*** Opening of Records supplied ***

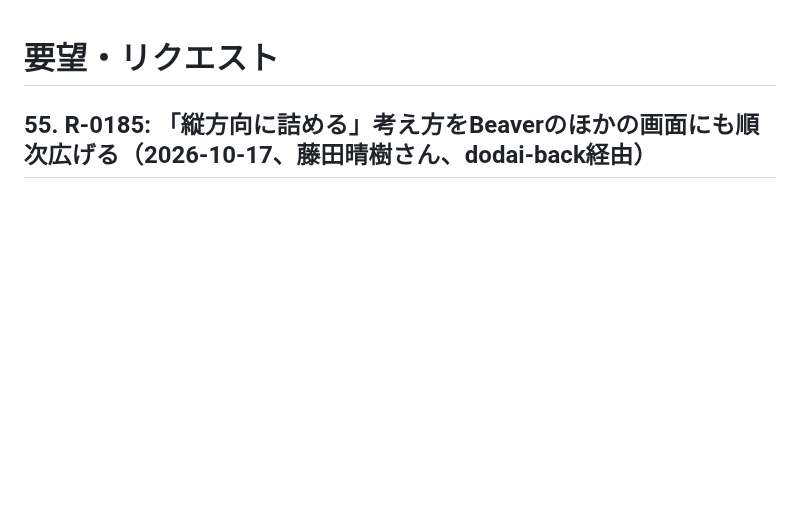
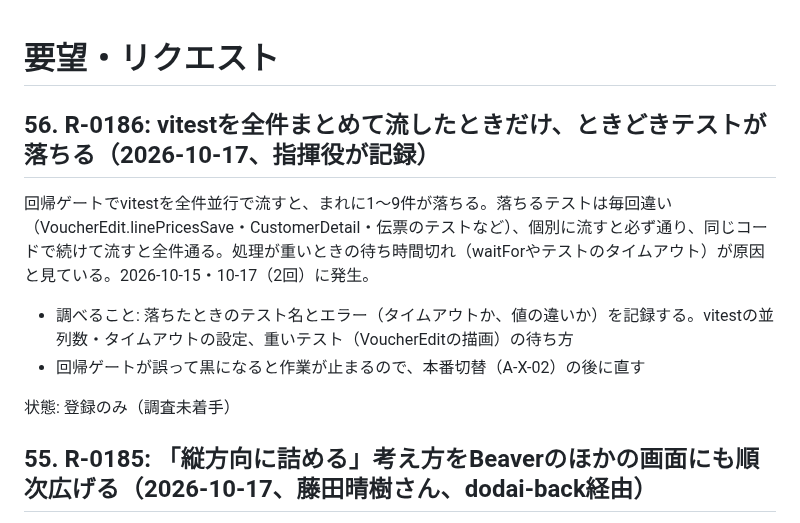
Before and after one commit to fujiruki/Beaver, a Markdown page: docs/requests.md, the part around the change. GitHub-like rendering; blank space fills up the shorter version.

Commit message:
docs: R-0186 vitest全件実行時にときどきテストが落ちる件を登録
Claude-Session: https://claude.ai/code/session_01AsyzQ9MSMMkCigMrFKgA4z

```diff
--- a/docs/requests.md
+++ b/docs/requests.md
@@ -1,4 +1,13 @@
 # 要望・リクエスト
+
+## 56. R-0186: vitestを全件まとめて流したときだけ、ときどきテストが落ちる（2026-10-17、指揮役が記録）
+
+回帰ゲートでvitestを全件並行で流すと、まれに1〜9件が落ちる。落ちるテストは毎回違い（VoucherEdit.linePricesSave・CustomerDetail・伝票のテストなど）、個別に流すと必ず通り、同じコードで続けて流すと全件通る。処理が重いときの待ち時間切れ（waitForやテストのタイムアウト）が原因と見ている。2026-10-15・10-17（2回）に発生。
+
+- 調べること: 落ちたときのテスト名とエラー（タイムアウトか、値の違いか）を記録する。vitestの並列数・タイムアウトの設定、重いテスト（VoucherEditの描画）の待ち方
+- 回帰ゲートが誤って黒になると作業が止まるので、本番切替（A-X-02）の後に直す
+
+状態: 登録のみ（調査未着手）
 
 ## 55. R-0185: 「縦方向に詰める」考え方をBeaverのほかの画面にも順次広げる（2026-10-17、藤田晴樹さん、dodai-back経由）
 
```
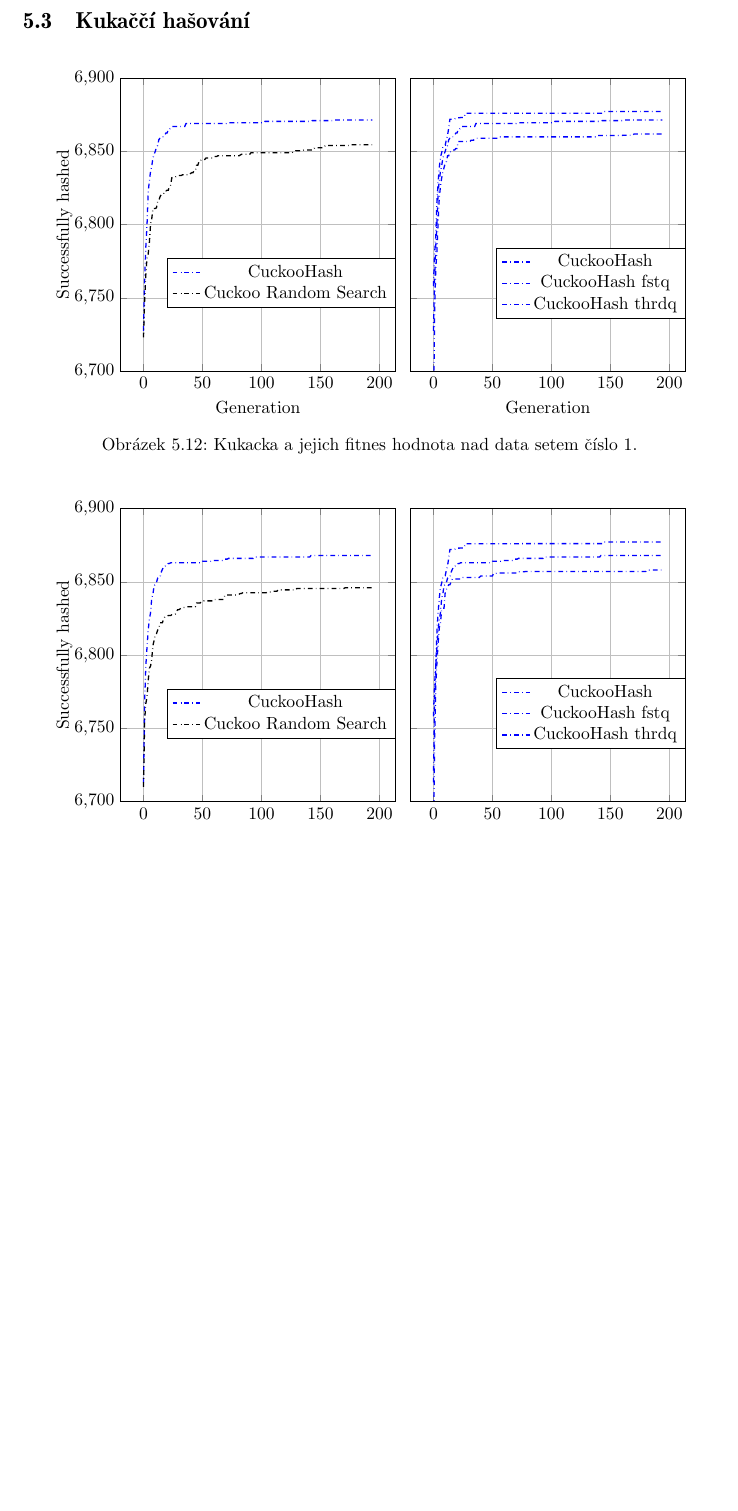
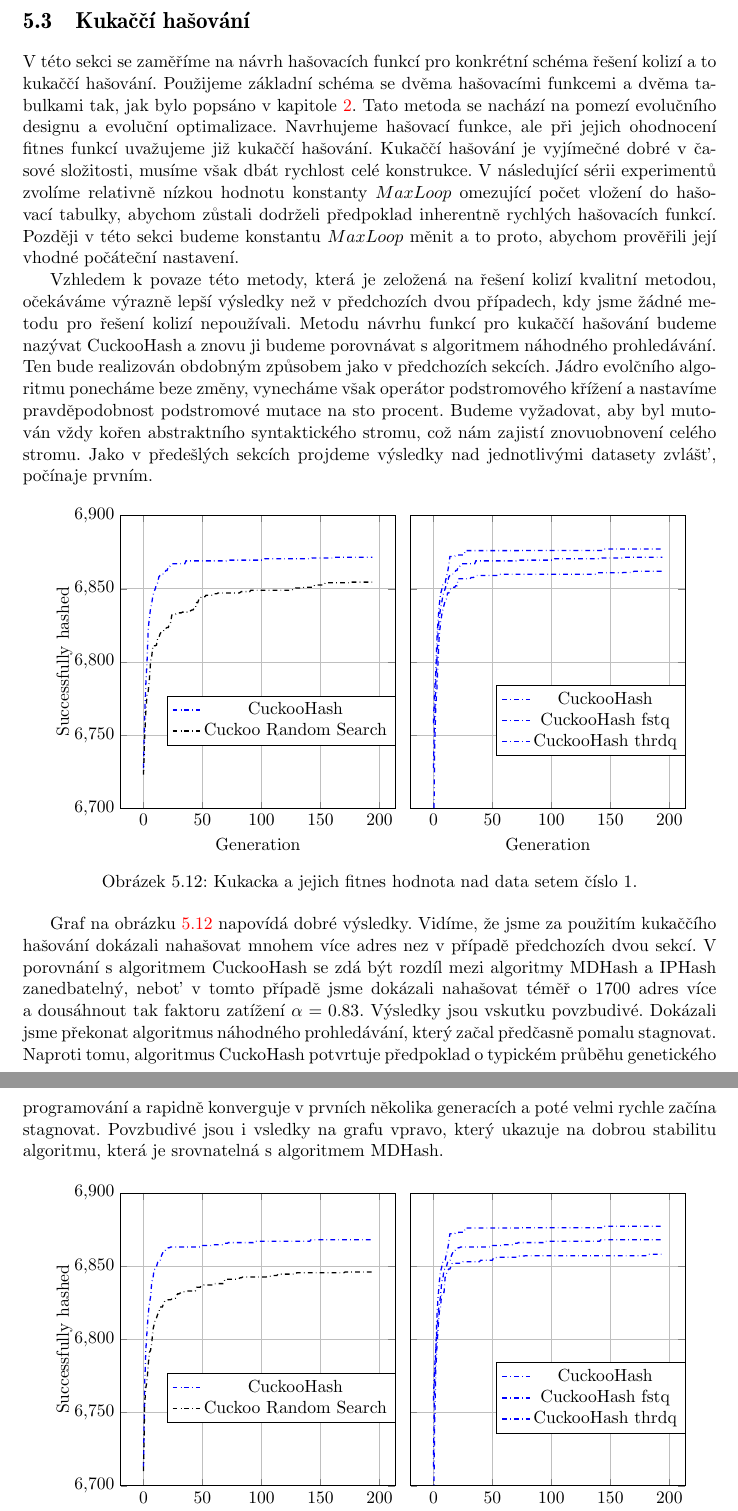
Before and after one commit to Tr1p0d/Master-Thesis, a LaTeX thesis (Text2016/sablona2016/projekt.tex, which reads Text2016/sablona2016/obsah.tex): part of page 45 of 61 before the commit and two parts of pages 46 and 47 of 62 after it, the two joined at a grey line, cut so that both start at the same text, the shorter picture padded with empty space. Compiled offline with pdfLaTeX; a LaTeX package or settings file that is missing is left out.

Commit message:
Cuckoo started

```diff
--- a/Text2016/sablona2016/obsah.tex
+++ b/Text2016/sablona2016/obsah.tex
@@ -2276,3 +2300,17 @@ SHRNUTI.
+V této sekci se zaměříme na návrh hašovacích funkcí pro konkrétní schéma řešení kolizí a to kukaččí hašování. Použijeme základní schéma
+se dvěma hašovacími funkcemi a dvěma tabulkami tak, jak bylo popsáno v kapitole \ref{sec:hashing}. Tato metoda se nachází na pomezí
+evolučního designu a evoluční optimalizace. Navrhujeme hašovací funkce, ale při jejich ohodnocení fitnes funkcí uvažujeme již kukaččí
+hašování. Kukaččí hašování je vyjímečné dobré v časové složitosti, musíme však dbát rychlost celé konstrukce. V následující sérii
+experimentů zvolíme relativně nízkou hodnotu konstanty $MaxLoop$ omezující počet vložení do hašovací tabulky, abychom zůstali dodrželi
+předpoklad inherentně rychlých hašovacích funkcí. Později v této sekci budeme konstantu $MaxLoop$ měnit a to proto, abychom prověřili
+její vhodné počáteční nastavení.
+
+Vzhledem k povaze této metody, která je zeložená na řešení kolizí kvalitní metodou, očekáváme výrazně lepší výsledky než v předchozích dvou
+případech, kdy jsme žádné metodu pro řešení kolizí nepoužívali. Metodu návrhu funkcí pro kukaččí hašování budeme nazývat CuckooHash a
+znovu ji budeme porovnávat s algoritmem náhodného prohledávání. Ten bude realizován obdobným způsobem jako v předchozích sekcích. Jádro
+evolčního algoritmu ponecháme beze změny, vynecháme však operátor podstromového křížení a nastavíme pravděpodobnost podstromové mutace
+na sto procent. Budeme vyžadovat, aby byl mutován vždy kořen abstraktního syntaktického stromu, což nám zajistí znovuobnovení celého stromu.
+Jako v předešlých sekcích projdeme výsledky nad jednotlivými datasety zvlášť, počínaje prvním.
 
 %%%%%%%%%%%%% CUCKOO AVG Population SET #1 %%%%%%%%%%%%%%%
 \begin{figure*}[!ht]
@@ -2328,6 +2366,16 @@ SHRNUTI.
 	\label{fig:cuckooComparison1}
 \end{figure*}
 %%%%%%%%%%%%% CUCKOO AVG Population SET #1 %%%%%%%%%%%%%%%
+
+Graf na obrázku \ref{fig:cuckooComparison1} napovídá dobré výsledky. Vidíme, že jsme za použitím kukaččího hašování
+dokázali nahašovat mnohem více adres nez v případě předchozích dvou sekcí. V porovnání s algoritmem CuckooHash se zdá
+být rozdíl mezi algoritmy MDHash a IPHash zanedbatelný, neboť v tomto případě jsme dokázali nahašovat téměř o 1700 adres
+více a dousáhnout tak faktoru zatížení $\alpha = 0.83$. Výsledky jsou vskutku povzbudivé. Dokázali jsme překonat algoritmus
+náhodného prohledávání, který začal předčasně
+pomalu stagnovat. Naproti tomu, algoritmus CuckoHash potvrtuje předpoklad o typickém průběhu genetického programování a
+rapidně konverguje v prvních několika generacích a poté velmi rychle začína stagnovat. Povzbudivé jsou i vsledky na grafu
+vpravo, který ukazuje na dobrou stabilitu algoritmu, která je srovnatelná s algoritmem MDHash.
+
 %%%%%%%%%%%%% CUCKOO AVG Population SET #2 %%%%%%%%%%%%%%%
 \begin{figure*}[!ht]
 	\centering
```
Also changed, not shown: Text2016/sablona2016/obsah.tex (26 more changed lines).
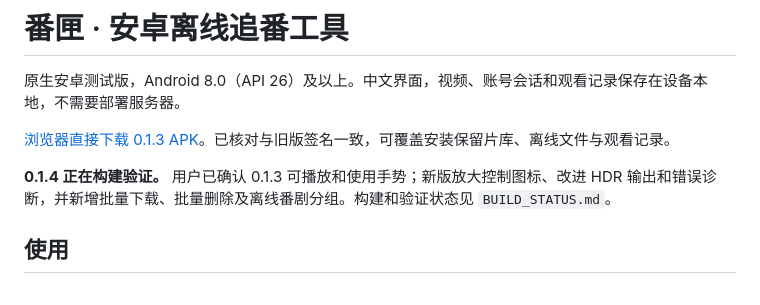
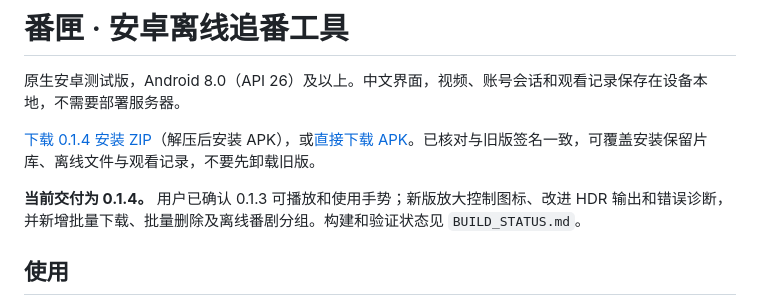
Before and after one commit to Vicissitudes123/logistics-dashboard-demo, a Markdown page: README.md, the part around the change. GitHub-like rendering.

Commit message:
Document verified 0.1.4 APK, HDR limits and batch download usage [skip ci]

```diff
--- a/README.md
+++ b/README.md
@@ -2,9 +2,9 @@
 
 原生安卓测试版，Android 8.0（API 26）及以上。中文界面，视频、账号会话和观看记录保存在设备本地，不需要部署服务器。
 
-[浏览器直接下载 0.1.3 APK](https://raw.githubusercontent.com/Vicissitudes123/logistics-dashboard-demo/90680d5dc21eeefe0c82c9619b1f4fd8ec0fa25e/downloads/anime-shelf-0.1.3.apk)。已核对与旧版签名一致，可覆盖安装保留片库、离线文件与观看记录。
+[下载 0.1.4 安装 ZIP](https://raw.githubusercontent.com/Vicissitudes123/logistics-dashboard-demo/6b08644939175c1a3cfd1e404c83cf95235f49b6/downloads/anime-shelf-0.1.4-install.zip)（解压后安装 APK），或[直接下载 APK](https://raw.githubusercontent.com/Vicissitudes123/logistics-dashboard-demo/6b08644939175c1a3cfd1e404c83cf95235f49b6/downloads/anime-shelf-0.1.4.apk)。已核对与旧版签名一致，可覆盖安装保留片库、离线文件与观看记录，不要先卸载旧版。
 
-**0.1.4 正在构建验证。** 用户已确认 0.1.3 可播放和使用手势；新版放大控制图标、改进 HDR 输出和错误诊断，并新增批量下载、批量删除及离线番剧分组。构建和验证状态见 `BUILD_STATUS.md`。
+**当前交付为 0.1.4。** 用户已确认 0.1.3 可播放和使用手势；新版放大控制图标、改进 HDR 输出和错误诊断，并新增批量下载、批量删除及离线番剧分组。构建和验证状态见 `BUILD_STATUS.md`。
 
 ## 使用
 
```
Also changed, not shown: BUILD_STATUS.md (+26 -28 lines).
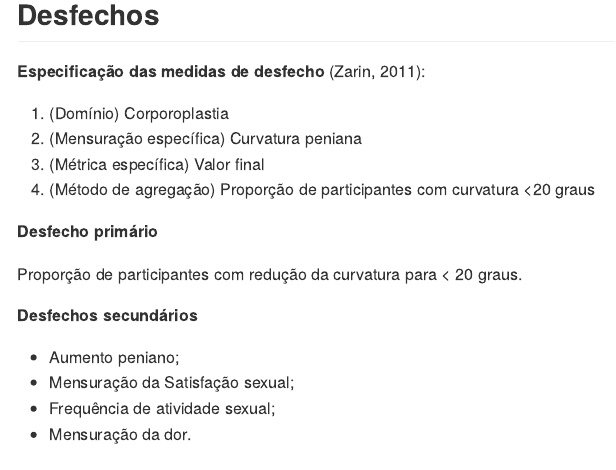
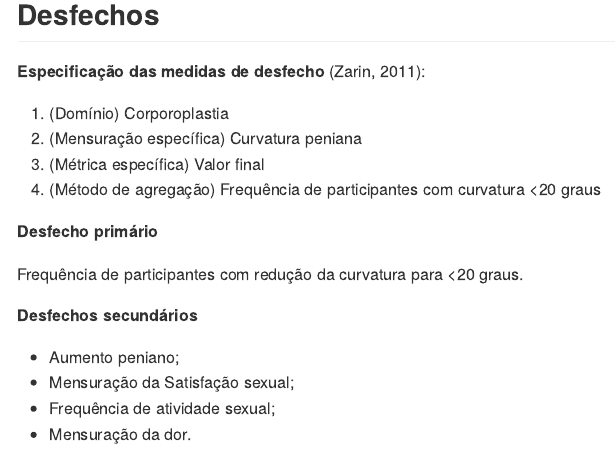
Before and after one commit to philsf-biostat/SAR-2022-033-SG, an R Markdown document (report/SAP-2022-033-SG-v01.Rmd): the page in a window 1100 px wide, from 2340 px down. The pictures show the output file report/SAP-2022-033-SG-v01.md that the author committed with the source, drawn offline in the style of GitHub.

Commit message:
desfecho é contagem (frequência)

```diff
--- a/report/SAP-2022-033-SG-v01.Rmd
+++ b/report/SAP-2022-033-SG-v01.Rmd
@@ -149,11 +149,11 @@ Os participantes recrutados para o estudo serão randomizados para inclusão no
 1. (Domínio) Corporoplastia
 2. (Mensuração específica) Curvatura peniana
 3. (Métrica específica) Valor final
-4. (Método de agregação) Proporção de participantes com curvatura <20 graus
+4. (Método de agregação) Frequência de participantes com curvatura <20 graus
 
 **Desfecho primário**
 
-Proporção de participantes com redução da curvatura para < 20 graus.
+Frequência de participantes com redução da curvatura para <20 graus.
 
 **Desfechos secundários**
 
```
Also changed, not shown: report/SAP-2022-033-SG-v01.md.
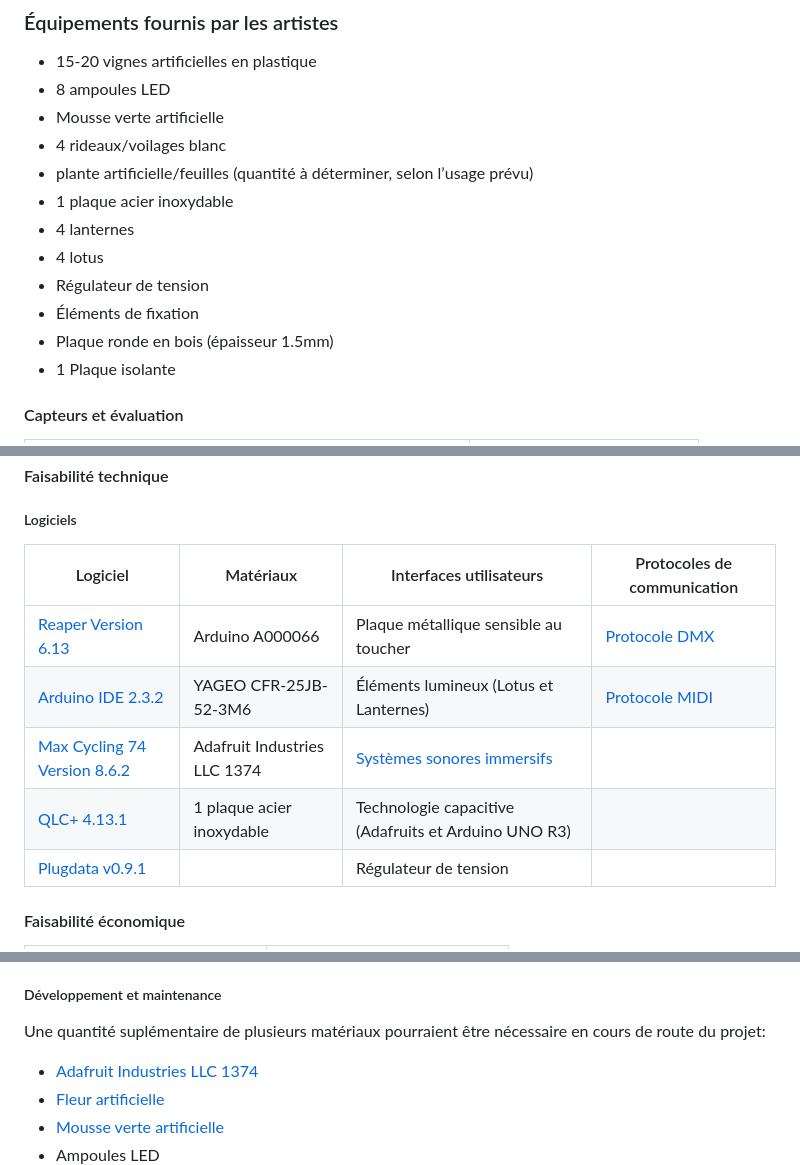
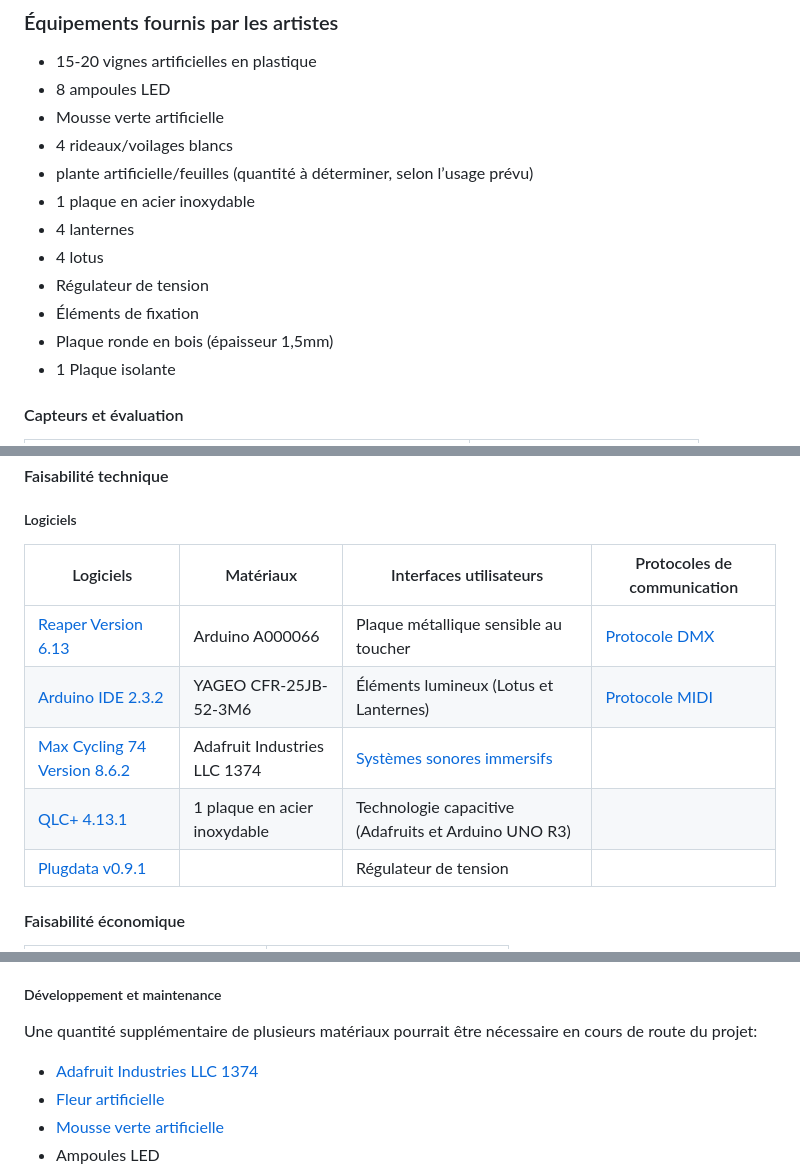
Before and after one commit to Miaou-Mafia/miaourepository, a Markdown page: README.md, 3 parts joined by grey strips. GitHub-like rendering.

Commit message:
fautes orthographe

```diff
--- a/README.md
+++ b/README.md
@@ -214,14 +214,14 @@ gantt
 - 15-20 vignes artificielles en plastique
 - 8 ampoules LED
 - Mousse verte artificielle
-- 4 rideaux/voilages blanc
+- 4 rideaux/voilages blancs
 - plante artificielle/feuilles (quantité à déterminer, selon l’usage prévu)
-- 1 plaque acier inoxydable
+- 1 plaque en acier inoxydable
 - 4 lanternes
 - 4 lotus
 - Régulateur de tension
 - Éléments de fixation
-- Plaque ronde en bois (épaisseur 1.5mm)
+- Plaque ronde en bois (épaisseur 1,5mm)
 - 1 Plaque isolante
 
 #### Capteurs et évaluation
@@ -282,12 +282,12 @@ gantt
 
 ##### Logiciels
 
-| Logiciel                                                                 | Matériaux                    | Interfaces utilisateurs                                     | Protocoles de communication                                             |
+| Logiciels                                                                 | Matériaux                    | Interfaces utilisateurs                                     | Protocoles de communication                                             |
 | ------------------------------------------------------------------------ | ---------------------------- | ----------------------------------------------------------- | ----------------------------------------------------------------------- |
 | [Reaper Version 6.13](https://www.reaper.fm/download-old.php?ver=6x)     | Arduino A000066              | Plaque métallique sensible au toucher                       | [Protocole  DMX](https://www.qlcplus.org/)                              |
 | [Arduino IDE 2.3.2](https://www.arduino.cc/en/software)                  | YAGEO CFR-25JB-52-3M6        | Éléments lumineux (Lotus et Lanternes)                      | [Protocole MIDI](https://www.tobias-erichsen.de/software/loopmidi.html) |
 | [Max Cycling 74 Version 8.6.2](https://cycling74.com/releases/max/8.6.2) | Adafruit Industries LLC 1374 | [Systèmes sonores immersifs](https://www.genelec.com/8040b) |
-| [QLC+ 4.13.1](https://www.qlcplus.org/forum/viewtopic.php?t=17417)       | 1 plaque acier inoxydable    | Technologie capacitive (Adafruits et Arduino UNO R3)        |
+| [QLC+ 4.13.1](https://www.qlcplus.org/forum/viewtopic.php?t=17417)       | 1 plaque en acier inoxydable    | Technologie capacitive (Adafruits et Arduino UNO R3)        |
 | [Plugdata v0.9.1](https://plugdata.org/download.html)                    |                              | Régulateur de tension                                       |
 
 #### Faisabilité économique
@@ -325,7 +325,7 @@ gantt
 
 ##### Développement et maintenance
 
-Une quantité suplémentaire de plusieurs matériaux pourraient être nécessaire en cours de route du projet:
+Une quantité supplémentaire de plusieurs matériaux pourrait être nécessaire en cours de route du projet:
 
 - [Adafruit Industries LLC 1374](https://www.digikey.ca/en/products/detail/yageo/CFR-25JB-52-3M6/1467)
 - [Fleur artificielle](https://www.ikea.com/ca/fr/p/smycka-fleur-artificielle-interieur-exterieur-plante-tropicale-bouquet-80562732/)
```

*** Close of Records supplied ***

» Work task
Copy back, word for word, every line between the top of the material above and the line that contains "docs: R-0186 vitest全件実行時にときどきテストが落ちる件を登録", both included, without any pictures.

» Exercise answer
Before and after one commit to fujiruki/Beaver, a Markdown page: docs/requests.md, the part around the change. GitHub-like rendering; blank space fills up the shorter version.

Commit message:
docs: R-0186 vitest全件実行時にときどきテストが落ちる件を登録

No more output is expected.